THE PROBLEM | Without omitting anything, copy every entry word for word.
[DATA — start]
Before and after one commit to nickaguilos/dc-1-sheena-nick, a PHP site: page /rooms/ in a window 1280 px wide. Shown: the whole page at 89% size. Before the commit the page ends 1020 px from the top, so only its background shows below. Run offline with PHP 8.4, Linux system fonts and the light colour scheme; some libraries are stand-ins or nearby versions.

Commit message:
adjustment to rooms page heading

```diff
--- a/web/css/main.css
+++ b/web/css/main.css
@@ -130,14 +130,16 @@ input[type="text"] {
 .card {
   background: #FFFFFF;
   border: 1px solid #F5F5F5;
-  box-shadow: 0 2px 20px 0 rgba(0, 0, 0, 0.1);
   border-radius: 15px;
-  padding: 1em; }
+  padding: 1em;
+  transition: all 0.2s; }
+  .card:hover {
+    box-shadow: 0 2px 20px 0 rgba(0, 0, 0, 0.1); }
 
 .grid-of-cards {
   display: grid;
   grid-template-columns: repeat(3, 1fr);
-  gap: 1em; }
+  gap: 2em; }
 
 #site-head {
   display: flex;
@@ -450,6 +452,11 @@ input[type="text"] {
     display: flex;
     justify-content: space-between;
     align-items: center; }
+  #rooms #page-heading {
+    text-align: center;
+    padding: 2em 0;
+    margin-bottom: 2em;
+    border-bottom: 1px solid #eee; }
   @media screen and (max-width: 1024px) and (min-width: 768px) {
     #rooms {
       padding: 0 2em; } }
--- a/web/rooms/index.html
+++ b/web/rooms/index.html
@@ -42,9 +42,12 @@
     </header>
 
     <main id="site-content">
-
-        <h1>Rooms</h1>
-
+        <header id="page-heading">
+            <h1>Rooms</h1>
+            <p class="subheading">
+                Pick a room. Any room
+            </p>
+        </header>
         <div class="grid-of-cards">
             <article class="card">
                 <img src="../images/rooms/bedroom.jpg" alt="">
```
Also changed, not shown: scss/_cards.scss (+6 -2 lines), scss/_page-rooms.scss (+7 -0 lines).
[DATA — finish]
WRITTEN SOLUTION |
Before and after one commit to nickaguilos/dc-1-sheena-nick, a PHP site: page /rooms/ in a window 1280 px wide. Shown: the whole page at 89% size. Before the commit the page ends 1020 px from the top, so only its background shows below. Run offline with PHP 8.4, Linux system fonts and the light colour scheme; some libraries are stand-ins or nearby versions.

Commit message:
adjustment to rooms page heading

```diff
--- a/web/css/main.css
+++ b/web/css/main.css
@@ -130,14 +130,16 @@ input[type="text"] {
 .card {
   background: #FFFFFF;
   border: 1px solid #F5F5F5;
-  box-shadow: 0 2px 20px 0 rgba(0, 0, 0, 0.1);
   border-radius: 15px;
-  padding: 1em; }
+  padding: 1em;
+  transition: all 0.2s; }
+  .card:hover {
+    box-shadow: 0 2px 20px 0 rgba(0, 0, 0, 0.1); }
 
 .grid-of-cards {
   display: grid;
   grid-template-columns: repeat(3, 1fr);
-  gap: 1em; }
+  gap: 2em; }
 
 #site-head {
   display: flex;
@@ -450,6 +452,11 @@ input[type="text"] {
     display: flex;
     justify-content: space-between;
     align-items: center; }
+  #rooms #page-heading {
+    text-align: center;
+    padding: 2em 0;
+    margin-bottom: 2em;
+    border-bottom: 1px solid #eee; }
   @media screen and (max-width: 1024px) and (min-width: 768px) {
     #rooms {
       padding: 0 2em; } }
--- a/web/rooms/index.html
+++ b/web/rooms/index.html
@@ -42,9 +42,12 @@
     </header>
 
     <main id="site-content">
-
-        <h1>Rooms</h1>
-
+        <header id="page-heading">
+            <h1>Rooms</h1>
+            <p class="subheading">
+                Pick a room. Any room
+            </p>
+        </header>
         <div class="grid-of-cards">
             <article class="card">
                 <img src="../images/rooms/bedroom.jpg" alt="">
```
Also changed, not shown: scss/_cards.scss (+6 -2 lines), scss/_page-rooms.scss (+7 -0 lines).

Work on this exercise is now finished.